Given data:
—————
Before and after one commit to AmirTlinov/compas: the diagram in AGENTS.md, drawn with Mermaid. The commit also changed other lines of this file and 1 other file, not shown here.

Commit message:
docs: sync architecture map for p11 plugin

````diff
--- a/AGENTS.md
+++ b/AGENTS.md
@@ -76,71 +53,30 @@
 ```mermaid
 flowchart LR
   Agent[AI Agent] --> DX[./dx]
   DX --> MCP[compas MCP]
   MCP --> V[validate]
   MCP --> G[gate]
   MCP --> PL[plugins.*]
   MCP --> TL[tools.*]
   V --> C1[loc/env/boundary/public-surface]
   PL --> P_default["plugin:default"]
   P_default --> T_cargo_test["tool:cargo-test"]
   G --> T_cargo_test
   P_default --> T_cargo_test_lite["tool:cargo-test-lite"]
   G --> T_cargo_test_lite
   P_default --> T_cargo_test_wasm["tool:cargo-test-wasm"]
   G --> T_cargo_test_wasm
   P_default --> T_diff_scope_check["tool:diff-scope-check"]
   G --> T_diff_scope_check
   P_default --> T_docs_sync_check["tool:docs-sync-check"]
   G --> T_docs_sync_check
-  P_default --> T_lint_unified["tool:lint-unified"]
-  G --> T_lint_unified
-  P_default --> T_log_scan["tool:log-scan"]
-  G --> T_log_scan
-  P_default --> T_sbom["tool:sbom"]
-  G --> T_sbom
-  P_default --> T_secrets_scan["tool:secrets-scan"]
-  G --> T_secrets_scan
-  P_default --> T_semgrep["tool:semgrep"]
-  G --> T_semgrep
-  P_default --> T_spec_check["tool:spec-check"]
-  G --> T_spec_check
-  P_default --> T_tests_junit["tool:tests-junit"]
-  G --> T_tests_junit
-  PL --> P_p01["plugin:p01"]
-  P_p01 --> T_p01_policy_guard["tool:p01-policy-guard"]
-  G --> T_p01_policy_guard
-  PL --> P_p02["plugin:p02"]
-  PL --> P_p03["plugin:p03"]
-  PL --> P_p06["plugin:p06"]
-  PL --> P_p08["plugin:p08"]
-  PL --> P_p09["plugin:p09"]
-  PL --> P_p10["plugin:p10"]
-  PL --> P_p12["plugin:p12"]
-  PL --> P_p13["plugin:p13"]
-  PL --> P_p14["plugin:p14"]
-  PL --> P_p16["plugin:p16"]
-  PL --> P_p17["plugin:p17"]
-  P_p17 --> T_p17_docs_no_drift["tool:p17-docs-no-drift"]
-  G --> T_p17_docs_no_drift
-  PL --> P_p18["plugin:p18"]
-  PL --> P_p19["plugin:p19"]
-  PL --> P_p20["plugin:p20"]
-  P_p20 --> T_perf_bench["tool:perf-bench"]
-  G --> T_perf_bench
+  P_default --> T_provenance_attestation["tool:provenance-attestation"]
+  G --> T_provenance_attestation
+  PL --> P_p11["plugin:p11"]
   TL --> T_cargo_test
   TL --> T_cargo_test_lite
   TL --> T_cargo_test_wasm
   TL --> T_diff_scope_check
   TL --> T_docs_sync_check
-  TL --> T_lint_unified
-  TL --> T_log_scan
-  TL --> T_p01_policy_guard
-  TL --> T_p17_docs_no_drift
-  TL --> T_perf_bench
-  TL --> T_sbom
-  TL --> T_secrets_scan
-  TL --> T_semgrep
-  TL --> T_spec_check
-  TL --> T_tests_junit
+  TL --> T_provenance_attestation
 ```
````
—————
Task instructions: Which lines above include the word "compas"? Pick them out and copy them.

Solved problem:
Before and after one commit to AmirTlinov/compas: the diagram in AGENTS.md, drawn with Mermaid. The commit also changed other lines of this file and 1 other file, not shown here.
   DX --> MCP[compas MCP]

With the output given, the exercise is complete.